Descours & Cabaud Lathe - France
Descours & Cabaud was, apparently, an old Lyon-based manufacture company that still exists - but in a different sector of activity. Based in St. Etienne, just down the road from Lyon, this was an area once at the heart of much of France's industrial manufacturing. However, if the machine was made by Descours & Cabaud, or "badge-engineering" from another maker in that area, is uncertain.
Dating from the 1940s to early 1950s, the conventionally but heavily-built backgeared and screwcutting lathe shown below - one amongst several models known to be connected with the Descours & Cabaud name - had a centre height of 125 mm and accepted around 400 mm between centres. The lathe was carried on two cast-iron plinths, with both the larger headstock and smaller tailstock ends each having two small, open storage compartments.

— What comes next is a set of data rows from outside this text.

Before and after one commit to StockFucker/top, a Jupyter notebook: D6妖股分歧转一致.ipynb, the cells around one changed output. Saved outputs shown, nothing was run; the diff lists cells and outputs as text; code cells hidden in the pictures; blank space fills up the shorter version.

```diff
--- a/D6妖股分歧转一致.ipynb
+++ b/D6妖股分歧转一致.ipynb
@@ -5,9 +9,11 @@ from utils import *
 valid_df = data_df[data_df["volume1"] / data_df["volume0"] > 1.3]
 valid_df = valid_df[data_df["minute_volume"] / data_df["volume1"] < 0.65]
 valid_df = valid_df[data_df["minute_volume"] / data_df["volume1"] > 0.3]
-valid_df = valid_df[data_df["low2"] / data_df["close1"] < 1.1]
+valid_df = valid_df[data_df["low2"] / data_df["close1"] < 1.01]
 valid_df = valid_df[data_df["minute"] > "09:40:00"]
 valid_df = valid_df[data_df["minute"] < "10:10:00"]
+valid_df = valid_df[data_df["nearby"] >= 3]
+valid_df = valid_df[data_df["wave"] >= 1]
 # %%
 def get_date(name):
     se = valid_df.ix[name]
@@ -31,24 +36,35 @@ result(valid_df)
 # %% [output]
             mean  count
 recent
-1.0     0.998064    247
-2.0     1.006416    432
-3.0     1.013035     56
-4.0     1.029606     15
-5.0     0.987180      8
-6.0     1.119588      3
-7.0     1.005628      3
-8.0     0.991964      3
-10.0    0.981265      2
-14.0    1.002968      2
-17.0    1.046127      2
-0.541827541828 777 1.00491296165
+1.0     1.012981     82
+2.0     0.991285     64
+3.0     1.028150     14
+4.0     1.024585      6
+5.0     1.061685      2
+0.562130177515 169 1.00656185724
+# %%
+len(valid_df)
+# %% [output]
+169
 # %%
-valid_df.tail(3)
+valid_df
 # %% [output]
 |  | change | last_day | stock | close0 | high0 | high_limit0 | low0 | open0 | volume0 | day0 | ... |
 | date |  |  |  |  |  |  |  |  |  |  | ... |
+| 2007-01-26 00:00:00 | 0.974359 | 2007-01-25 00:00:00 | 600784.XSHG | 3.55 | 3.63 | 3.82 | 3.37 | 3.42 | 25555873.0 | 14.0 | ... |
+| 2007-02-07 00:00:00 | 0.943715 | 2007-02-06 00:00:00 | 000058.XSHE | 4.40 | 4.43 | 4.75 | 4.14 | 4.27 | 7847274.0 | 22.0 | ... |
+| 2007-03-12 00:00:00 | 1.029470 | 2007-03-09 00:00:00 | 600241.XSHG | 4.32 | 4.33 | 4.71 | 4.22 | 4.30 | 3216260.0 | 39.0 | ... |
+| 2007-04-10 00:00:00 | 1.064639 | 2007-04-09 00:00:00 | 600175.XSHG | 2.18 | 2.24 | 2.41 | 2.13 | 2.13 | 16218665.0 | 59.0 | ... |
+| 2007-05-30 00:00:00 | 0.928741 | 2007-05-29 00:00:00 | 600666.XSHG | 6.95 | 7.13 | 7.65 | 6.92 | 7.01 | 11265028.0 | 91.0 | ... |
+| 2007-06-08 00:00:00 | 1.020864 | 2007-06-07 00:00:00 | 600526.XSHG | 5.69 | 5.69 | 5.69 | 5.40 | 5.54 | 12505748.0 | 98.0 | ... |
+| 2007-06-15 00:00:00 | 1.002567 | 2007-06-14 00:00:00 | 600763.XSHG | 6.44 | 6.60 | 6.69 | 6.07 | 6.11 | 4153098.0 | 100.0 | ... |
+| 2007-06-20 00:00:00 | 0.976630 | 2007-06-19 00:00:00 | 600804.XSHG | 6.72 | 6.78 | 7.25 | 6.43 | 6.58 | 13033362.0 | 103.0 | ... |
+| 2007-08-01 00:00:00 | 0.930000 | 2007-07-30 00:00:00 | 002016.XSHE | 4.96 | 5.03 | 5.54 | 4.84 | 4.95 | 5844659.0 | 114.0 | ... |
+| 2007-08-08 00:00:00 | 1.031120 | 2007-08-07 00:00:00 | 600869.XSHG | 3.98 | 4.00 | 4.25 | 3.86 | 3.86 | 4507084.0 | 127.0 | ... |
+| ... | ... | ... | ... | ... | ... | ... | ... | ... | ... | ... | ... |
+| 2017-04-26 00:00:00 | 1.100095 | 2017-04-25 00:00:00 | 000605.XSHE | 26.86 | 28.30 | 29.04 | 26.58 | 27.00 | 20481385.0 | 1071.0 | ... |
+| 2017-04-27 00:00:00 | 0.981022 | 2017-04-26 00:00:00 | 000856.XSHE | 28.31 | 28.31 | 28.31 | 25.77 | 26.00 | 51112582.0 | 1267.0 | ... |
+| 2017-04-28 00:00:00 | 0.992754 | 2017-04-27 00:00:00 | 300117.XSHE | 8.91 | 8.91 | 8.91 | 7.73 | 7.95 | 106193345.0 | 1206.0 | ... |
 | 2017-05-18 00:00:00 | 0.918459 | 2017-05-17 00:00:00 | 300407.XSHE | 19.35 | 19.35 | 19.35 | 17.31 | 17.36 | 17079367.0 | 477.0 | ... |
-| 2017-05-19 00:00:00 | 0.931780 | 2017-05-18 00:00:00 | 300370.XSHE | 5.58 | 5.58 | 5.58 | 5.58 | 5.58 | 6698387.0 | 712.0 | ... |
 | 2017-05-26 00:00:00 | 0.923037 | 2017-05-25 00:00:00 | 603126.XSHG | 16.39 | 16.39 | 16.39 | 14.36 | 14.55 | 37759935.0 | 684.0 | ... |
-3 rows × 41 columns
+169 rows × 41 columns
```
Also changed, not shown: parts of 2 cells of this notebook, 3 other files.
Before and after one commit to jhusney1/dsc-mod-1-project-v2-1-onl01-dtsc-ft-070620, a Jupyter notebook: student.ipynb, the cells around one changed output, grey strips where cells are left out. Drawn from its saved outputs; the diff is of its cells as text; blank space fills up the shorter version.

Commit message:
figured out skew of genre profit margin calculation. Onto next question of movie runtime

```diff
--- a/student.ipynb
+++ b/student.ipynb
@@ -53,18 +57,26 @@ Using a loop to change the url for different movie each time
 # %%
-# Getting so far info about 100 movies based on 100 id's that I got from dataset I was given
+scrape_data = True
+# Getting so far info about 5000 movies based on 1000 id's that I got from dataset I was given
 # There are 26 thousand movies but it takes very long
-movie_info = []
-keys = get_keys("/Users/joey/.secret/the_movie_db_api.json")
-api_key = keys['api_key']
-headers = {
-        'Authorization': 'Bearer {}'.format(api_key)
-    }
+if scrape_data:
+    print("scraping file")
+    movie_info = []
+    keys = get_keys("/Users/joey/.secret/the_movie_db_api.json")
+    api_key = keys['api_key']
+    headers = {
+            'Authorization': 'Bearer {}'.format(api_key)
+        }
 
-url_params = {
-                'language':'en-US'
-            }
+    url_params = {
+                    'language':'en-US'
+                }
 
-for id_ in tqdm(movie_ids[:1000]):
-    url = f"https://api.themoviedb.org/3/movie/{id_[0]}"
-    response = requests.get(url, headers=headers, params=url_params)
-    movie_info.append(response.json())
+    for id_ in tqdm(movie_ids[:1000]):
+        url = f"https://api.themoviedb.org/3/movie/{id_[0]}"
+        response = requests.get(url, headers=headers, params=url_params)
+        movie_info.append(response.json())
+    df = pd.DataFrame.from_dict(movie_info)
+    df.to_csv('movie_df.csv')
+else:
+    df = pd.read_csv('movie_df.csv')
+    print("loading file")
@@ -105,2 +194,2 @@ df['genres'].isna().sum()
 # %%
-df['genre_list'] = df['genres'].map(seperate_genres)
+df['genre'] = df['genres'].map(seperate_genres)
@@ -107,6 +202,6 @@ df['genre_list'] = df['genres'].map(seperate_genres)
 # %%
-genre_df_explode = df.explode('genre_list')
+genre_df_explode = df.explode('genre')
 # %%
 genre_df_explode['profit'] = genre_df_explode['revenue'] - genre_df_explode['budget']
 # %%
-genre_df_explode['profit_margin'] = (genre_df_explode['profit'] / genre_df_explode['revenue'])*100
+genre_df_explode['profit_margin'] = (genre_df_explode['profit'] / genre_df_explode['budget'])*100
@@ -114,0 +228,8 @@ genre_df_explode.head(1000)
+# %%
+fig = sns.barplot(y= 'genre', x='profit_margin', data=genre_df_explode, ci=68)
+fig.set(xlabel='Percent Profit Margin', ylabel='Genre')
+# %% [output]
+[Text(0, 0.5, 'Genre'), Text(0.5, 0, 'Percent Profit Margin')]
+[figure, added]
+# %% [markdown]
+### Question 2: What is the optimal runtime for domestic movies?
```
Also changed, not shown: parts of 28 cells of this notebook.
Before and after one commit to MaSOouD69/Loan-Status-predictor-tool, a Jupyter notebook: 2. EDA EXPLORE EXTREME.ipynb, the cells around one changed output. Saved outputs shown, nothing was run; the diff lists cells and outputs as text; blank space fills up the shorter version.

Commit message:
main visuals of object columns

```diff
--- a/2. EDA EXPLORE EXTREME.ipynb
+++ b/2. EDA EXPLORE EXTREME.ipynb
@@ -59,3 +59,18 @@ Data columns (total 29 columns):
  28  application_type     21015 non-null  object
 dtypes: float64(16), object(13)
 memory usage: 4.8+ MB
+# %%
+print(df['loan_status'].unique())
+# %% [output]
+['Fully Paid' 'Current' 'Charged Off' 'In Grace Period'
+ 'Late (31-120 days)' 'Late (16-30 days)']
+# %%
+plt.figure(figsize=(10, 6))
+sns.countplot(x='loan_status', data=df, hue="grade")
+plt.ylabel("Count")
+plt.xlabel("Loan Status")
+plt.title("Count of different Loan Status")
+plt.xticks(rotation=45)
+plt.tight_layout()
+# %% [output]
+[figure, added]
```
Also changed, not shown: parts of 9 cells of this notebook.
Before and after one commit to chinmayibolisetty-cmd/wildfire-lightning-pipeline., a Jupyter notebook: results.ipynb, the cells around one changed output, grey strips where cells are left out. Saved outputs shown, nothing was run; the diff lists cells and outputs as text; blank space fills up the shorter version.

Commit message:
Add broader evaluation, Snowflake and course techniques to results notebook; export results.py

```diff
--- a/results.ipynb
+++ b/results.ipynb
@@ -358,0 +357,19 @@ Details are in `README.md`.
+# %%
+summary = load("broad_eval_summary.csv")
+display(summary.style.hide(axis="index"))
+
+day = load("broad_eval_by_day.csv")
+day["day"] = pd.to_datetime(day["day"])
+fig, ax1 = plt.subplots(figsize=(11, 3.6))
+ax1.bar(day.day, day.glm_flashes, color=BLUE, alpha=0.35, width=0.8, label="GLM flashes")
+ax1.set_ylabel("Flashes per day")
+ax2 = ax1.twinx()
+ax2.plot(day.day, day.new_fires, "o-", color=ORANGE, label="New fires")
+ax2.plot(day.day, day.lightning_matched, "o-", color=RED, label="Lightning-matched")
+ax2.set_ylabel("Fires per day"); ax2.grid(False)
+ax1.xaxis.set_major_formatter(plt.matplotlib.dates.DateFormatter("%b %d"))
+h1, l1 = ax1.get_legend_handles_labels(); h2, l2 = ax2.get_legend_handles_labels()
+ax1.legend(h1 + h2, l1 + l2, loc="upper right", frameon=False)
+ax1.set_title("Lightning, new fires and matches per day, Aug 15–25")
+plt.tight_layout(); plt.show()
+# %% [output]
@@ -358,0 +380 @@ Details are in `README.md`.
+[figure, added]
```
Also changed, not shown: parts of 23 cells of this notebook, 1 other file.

Flat-topped, the bed featured English-type narrow vertical ways guiding a carriage with long, symmetrical wings and a centrally positioned cross slide. Both cross and top slide had their feed screws fitted with bronze micrometer dials of a decent size - unusual for the period on a lathe of this class - though the travel of both appears to have been rather short, especially that of the top slide which had just three widely spaced gib strip adjustment screws. However, one useful feature was a built-in, indexing 4-way toolpost, its ratchet being quickly released by what was, quite possibly, a unique feature - the writer has never seen another - a knob on slide's front face.
The spindle, running in bronze bearings secured by two-bolt-caps, was bored through to clear a diameter of 18 mm and driven from a well-engineered, oil-well lubricated countershaft bolted to the back of the bed. Drive from motor to countershaft was by a single-step flat pulley - and from countershaft to the headstock spindle via a 3-step cone pulley - each of the two belts being around 30 mm wide. Six speeds were available, these likely to have spanned something like 50 to 700 r.p.m. - though the blue-painted lathe below has a claimed conversion to eighteen that spanned 43 to 2000 r.p.m. To slacken the final-drive belt in order to change speeds, a handwheel was provided on the face of the bed immediately below the headstock; this, working through a screw thread, simply moved the countershaft forwards and backwards with the same mechanism also fitted to some versions of the Myford 4-inch Precision, a lathe also made during the 1940s.
Screwcutting was arranged by the expected set of fourteen changewheels (including a 127t metric/English transposing gear), these working through a robust-looking tumble-reverse mechanism. The arrangement allowed for the generation of thirteen metric pitches from 0.5 to 5 mm and twenty Whitworth (inch) from 6 to 36 t.p.i. (threads per inch).
Fitted with a No.2 Morse taper spindle - locked by that rather nasty system, a bolt clamping down on a slit cut into the casting - the tailstock could be set over for the turning of slight tapers. A clue to the lathe's age can also be taken from the provision of a dipper rod and oil reservoir to lubricate the back centre - though originally this would have been filled not with oil but with highly poisonous liquid white lead.